When a sorcerer casts an inscrutable spell they are flirting with disaster and draining their power. The player rolls three usage dice and reduces their magical power by one usage die for every 1 or 2 rolled. Doubles result in a casting mishap. Triples result in a casting catastrophe. There is no table for this result, match the effect to the scale of the spell, but tearing holes in time and space that allow extra-dimensional invaders to pour through is one way to go. Accidentally transporting the whole party to Geoffrey McKinney's Carcosa is another.

One thing I like from both BoL and 5e D&D is the cantrip magic. Cantrips as minor feats of magic that can be cast with little danger of exhausting a sorcerer's magic sounds like a fun addition to the game. Little things like moving small objects, changing the apparent value of a coin for a few moments, creating a brief wind to blow a door shut, removing a stain, lighting a torch, creating small sounds as a distraction, detecting magic, etc. For these simple spells the sorcerer could test Int for success.
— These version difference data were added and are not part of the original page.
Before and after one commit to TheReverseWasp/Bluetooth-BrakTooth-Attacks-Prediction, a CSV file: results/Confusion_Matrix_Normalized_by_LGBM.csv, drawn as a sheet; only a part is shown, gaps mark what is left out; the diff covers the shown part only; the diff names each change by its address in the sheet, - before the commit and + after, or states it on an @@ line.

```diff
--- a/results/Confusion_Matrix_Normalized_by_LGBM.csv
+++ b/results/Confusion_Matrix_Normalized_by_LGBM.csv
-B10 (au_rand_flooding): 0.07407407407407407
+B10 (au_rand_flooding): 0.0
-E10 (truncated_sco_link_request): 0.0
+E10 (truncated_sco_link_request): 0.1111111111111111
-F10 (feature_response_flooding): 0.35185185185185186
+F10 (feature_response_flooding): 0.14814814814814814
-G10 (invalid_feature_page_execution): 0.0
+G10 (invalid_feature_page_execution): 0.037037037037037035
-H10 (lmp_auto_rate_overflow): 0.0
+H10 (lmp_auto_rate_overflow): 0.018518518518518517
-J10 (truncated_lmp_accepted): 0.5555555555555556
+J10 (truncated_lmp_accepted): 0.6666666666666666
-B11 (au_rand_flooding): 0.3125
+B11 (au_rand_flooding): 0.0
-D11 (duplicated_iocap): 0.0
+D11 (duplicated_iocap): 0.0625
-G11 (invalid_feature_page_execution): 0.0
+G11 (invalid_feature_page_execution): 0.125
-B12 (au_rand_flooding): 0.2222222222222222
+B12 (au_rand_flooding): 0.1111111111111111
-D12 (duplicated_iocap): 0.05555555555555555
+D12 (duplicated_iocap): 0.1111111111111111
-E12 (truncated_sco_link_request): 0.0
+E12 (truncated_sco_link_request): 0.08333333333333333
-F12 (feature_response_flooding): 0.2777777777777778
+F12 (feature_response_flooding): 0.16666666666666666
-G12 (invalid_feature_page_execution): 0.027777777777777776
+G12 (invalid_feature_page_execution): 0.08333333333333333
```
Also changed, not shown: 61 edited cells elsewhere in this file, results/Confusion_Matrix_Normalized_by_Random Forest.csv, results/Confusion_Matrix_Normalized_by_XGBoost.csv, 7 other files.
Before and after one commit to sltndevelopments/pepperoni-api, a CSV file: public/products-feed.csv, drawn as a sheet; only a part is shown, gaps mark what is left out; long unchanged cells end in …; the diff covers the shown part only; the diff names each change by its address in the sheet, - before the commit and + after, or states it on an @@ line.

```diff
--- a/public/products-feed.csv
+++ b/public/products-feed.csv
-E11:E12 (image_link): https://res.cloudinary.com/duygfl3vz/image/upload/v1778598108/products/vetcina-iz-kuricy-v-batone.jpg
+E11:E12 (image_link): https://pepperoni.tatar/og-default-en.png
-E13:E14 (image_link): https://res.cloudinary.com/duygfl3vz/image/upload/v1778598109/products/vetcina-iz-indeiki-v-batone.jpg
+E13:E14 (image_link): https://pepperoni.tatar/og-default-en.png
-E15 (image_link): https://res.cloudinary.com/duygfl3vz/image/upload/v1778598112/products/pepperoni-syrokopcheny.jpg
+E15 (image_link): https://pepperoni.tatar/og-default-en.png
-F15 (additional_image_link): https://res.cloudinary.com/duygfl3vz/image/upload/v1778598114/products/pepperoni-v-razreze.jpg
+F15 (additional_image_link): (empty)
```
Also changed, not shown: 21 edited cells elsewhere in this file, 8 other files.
A natural 20 would reduce their usage die for magic.

The usage die available to sorcerers would depend on their level:
  • Level 1-2 would have a D4 usage die
  • Level 3-4 would have a D6 usage die
  • Level 5-7 would have a D8 usage die
  • Level 8-11 would have a D10 usage die
  • Level 12+ would have a D12 usage die
Image by Doug Kovacs for Dungeon Crawl Classics

I also roughed out a 3D6 table for casting mishaps:

3. 1d6 random people/creatures present become hybrids with another random creature
4. Earthquake for 1d6 moments
5. Random extra-dimensional invader/demon summoned (usage die in HD) and attacks caster
6. The minds of all nearby people randomly switch bodies
7. Random caster's relative teleported to close range with caster
8. All nearby gold turns to lead
9. Random caster's possession disappears
10. Roll on corruption table for sorcerer *
11. Roll on corruption table for sorcerer *
12. All nearby wood turns to glass
13. All nearby drawn weapons turn into something random (flowers, butterflies, etc)
14. All nearby metal super-heats for 1d6 moments (1 damage for small items, 1d6 + caster level for metal armour)
15. 3D6 HD of creatures put to sleep, centred on but not including caster
16. Random extra-dimensional invader/demon summoned (usage die in HD) - roll on reaction table from (page 8 of the Black Hack)
17. gravity reversed for 1d6 moments
18. Roll on corruption table for 1d6 of sorcerer's random allies

*There are plenty of these all over the blogosphere, I'll simply pick one while I playtest. This result is by far the most likely, so the greatest risk is always to the sorcerers themselves.

The Sorcerer as a character class is basically the same as the Conjurer outside of casting. I'll be trying this one out as soon as I get a group together to play The Black Hack. I think any player of a sorcerer that pushes their luck too far or over-reaches their level will likely end up in deep trouble.